Neural circuitry of action: from spatial perception to motor integration
One of the major tasks that the nervous system faces is that of linking perception to action. We perceive the world around us through our senses and we use this information to select the most appropriate set of actions.
My lab studies the organization and function of neural circuits controlling movement in mice. Our aim is to define the neural circuits responsible for generating automatic and goal-oriented movements and delineate the underlying sensory-motor integration processes that link perception to action. We investigate four key aspects of the motor control problem:
- How, during development, are neuronal populations assembled into functional networks with the degree of specificity needed to coordinate movements?
- How do animals produce an accurate map of the surrounding world that can be used to direct movements?
- Which neuronal populations are involved in directing movements towards salient positions on this map?
- Which neuronal elements integrate incoming sensory inputs into the ongoing motor routine?
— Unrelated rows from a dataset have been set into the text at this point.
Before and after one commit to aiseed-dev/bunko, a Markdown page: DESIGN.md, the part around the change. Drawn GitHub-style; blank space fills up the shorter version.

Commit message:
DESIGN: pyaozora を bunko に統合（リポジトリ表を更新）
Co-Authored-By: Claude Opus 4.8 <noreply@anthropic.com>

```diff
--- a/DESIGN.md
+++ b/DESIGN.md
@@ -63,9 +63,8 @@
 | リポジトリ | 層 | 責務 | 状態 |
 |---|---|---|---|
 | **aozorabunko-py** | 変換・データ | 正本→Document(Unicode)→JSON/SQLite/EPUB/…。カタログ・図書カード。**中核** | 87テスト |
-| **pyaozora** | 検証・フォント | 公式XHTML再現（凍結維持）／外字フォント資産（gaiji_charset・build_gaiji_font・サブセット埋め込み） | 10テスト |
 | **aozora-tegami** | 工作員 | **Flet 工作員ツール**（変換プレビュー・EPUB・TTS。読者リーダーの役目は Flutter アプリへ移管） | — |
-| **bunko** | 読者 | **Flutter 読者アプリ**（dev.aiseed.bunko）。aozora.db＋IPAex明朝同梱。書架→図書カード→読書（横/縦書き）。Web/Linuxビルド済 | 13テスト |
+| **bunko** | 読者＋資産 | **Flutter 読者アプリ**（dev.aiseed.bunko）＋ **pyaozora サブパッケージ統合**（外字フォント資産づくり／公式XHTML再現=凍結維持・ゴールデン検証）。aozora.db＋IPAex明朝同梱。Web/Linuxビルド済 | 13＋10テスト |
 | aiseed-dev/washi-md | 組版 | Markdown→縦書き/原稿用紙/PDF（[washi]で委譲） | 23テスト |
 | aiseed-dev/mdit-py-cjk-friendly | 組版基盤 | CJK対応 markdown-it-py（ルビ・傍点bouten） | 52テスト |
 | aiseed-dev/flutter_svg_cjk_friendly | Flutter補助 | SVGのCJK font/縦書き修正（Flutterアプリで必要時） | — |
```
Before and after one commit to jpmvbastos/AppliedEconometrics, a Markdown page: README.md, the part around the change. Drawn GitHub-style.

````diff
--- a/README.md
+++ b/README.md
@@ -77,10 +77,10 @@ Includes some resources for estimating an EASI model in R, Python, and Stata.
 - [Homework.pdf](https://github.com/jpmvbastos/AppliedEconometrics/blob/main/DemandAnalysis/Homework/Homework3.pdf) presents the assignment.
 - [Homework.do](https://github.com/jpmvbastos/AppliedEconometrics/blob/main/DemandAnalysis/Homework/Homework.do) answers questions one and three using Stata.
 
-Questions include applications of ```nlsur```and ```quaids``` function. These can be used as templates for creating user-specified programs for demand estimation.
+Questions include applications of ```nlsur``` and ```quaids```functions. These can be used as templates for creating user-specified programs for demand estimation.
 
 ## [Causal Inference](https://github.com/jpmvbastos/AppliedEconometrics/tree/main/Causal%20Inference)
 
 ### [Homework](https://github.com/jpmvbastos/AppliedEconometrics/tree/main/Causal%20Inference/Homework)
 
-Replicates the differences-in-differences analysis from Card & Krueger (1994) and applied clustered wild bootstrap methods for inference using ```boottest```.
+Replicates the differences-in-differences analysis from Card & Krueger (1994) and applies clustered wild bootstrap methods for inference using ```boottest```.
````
Answering these questions is essential if we are to understand how we produce purposeful movements and, importantly, why we fail to do so upon injury or disease. We investigate these questions by using and developing a variety of methodologies. These include mouse genetics, viral strategies for circuit tracing and functional manipulation, in vivo electrophysiology, optogenetics and behavioral analysis.